I had the opportunity to speak with another mom recently who had a marriage similar to mine and whose husband fit the description of mine. We have been divorced about the same amount of time as well. As a matter of fact 3/18 is my 4th anniversary. The way custody worked out this year, our ex husbands had the children for spring break. I took the time to refresh myself by sleeping, reading and sleeping some more. I would often sit without tv or music playing. The noise level for the Fantastic4 can get pretty high. I learned to let go of any anxiety and enjoy the time. She spent the time being distraught and stressed.

When I spoke with her yesterday she commented several times how difficult it was to have her children gone for so long. I get it, mine are gone as well. I listened. I let her vent. I let her cry. Then I said to her, what this boils down to is your trust in God. Either you trust him or you don’t. Once you make that decision then you move forward with your actions.

If you don’t trust or believe in him then your next action is to find the strength within to make some changes. She had already said she was weak. Then find the strength using outside sources. However, one of the things she told me is she is a Christian. If that’s true then she has put her trust in him.

I’m not saying trusting a being that you can’t see is easy. No, I’m not saying that at all. But if you decided to trust and believe then trust and believe.

When I was going through my time of adjusting to my babies spending a week or even a month with their dad, I was anxious and nervous. I had been a stay at home mom and the primary caretaker for the kids. I prepared 99% of all their meals and I was the person who did all the housework. He had never taken all four kids out of the house at the same time. How was this ever going to work? They needed me. I admit I didn’t sleep well initially. I was anxious. I was fearful. I had vented to friends. Then finally I said (interpret, cried out) to God, I know you love these children more than I ever could. Please, protect and provide for them while they are out of my care and out of my sight. Letting go isn’t always easy.
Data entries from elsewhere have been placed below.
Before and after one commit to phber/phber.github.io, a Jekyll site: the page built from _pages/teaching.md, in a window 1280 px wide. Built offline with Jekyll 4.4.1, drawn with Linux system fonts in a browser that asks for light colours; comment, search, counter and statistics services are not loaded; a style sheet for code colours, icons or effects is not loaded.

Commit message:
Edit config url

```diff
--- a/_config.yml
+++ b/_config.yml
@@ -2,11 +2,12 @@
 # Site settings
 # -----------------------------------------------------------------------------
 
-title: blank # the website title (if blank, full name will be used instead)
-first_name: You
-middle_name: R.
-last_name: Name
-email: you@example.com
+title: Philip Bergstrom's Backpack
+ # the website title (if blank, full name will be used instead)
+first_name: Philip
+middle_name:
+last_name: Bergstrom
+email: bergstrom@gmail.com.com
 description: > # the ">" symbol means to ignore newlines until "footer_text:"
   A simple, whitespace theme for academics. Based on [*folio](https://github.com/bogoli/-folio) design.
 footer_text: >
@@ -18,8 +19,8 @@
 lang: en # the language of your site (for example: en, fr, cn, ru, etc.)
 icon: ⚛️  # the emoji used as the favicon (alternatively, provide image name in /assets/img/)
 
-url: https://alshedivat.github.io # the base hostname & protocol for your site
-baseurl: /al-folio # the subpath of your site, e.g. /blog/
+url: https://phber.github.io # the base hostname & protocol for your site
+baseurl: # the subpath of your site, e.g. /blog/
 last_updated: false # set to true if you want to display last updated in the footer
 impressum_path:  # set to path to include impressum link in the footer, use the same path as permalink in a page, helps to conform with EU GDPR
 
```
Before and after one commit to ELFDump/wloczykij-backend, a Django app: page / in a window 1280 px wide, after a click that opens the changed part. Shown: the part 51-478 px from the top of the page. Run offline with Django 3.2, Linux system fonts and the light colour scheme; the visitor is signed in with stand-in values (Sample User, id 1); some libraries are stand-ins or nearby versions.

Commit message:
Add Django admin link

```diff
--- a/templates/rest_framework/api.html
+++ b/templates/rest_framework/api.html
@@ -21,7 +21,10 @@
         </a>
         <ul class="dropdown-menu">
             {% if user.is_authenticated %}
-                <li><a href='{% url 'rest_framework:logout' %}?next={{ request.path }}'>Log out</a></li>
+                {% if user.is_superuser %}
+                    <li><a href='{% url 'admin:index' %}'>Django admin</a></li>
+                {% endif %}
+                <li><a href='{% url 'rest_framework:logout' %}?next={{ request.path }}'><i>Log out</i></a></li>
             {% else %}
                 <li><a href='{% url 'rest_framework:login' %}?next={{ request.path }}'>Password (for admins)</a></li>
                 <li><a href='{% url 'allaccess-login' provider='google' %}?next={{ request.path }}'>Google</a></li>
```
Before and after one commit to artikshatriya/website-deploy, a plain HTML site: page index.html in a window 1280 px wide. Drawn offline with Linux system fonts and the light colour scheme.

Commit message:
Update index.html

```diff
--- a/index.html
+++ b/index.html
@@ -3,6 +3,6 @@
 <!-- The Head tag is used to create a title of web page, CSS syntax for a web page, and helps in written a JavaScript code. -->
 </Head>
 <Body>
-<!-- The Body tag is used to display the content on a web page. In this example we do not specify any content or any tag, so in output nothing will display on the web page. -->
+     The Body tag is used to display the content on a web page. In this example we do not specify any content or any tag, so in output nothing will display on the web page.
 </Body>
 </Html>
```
I don’t have a five or ten step plan that I can outline for you. I know part of the process is surrendering your thoughts and trusting things will work out for good. Its realizing you can’t control or maniputlate the situation. It’s believing good things will come. I guess I had a three step plan.

When it boiled down to it, my faith and trust in God is what was left. It’s not an easy process for some of us. But eventually after you’ve done all you can, when you’ve prayed, cried, worried, lost sleep, sought professional help, vented to friends; you stand. Stand on your faith. Trust God. He cares for you. Everything may not look the way we want it to all the time. Living in a state of despair, if you’re a Christian, boils down to a lack of trust. Even in the midst of the pain and despair, trust him.

If you’re not a Christian and you’ve continued to read, believe things will get better, make things better, change your actions and your thoughts. I believe it all boils down to the same thing.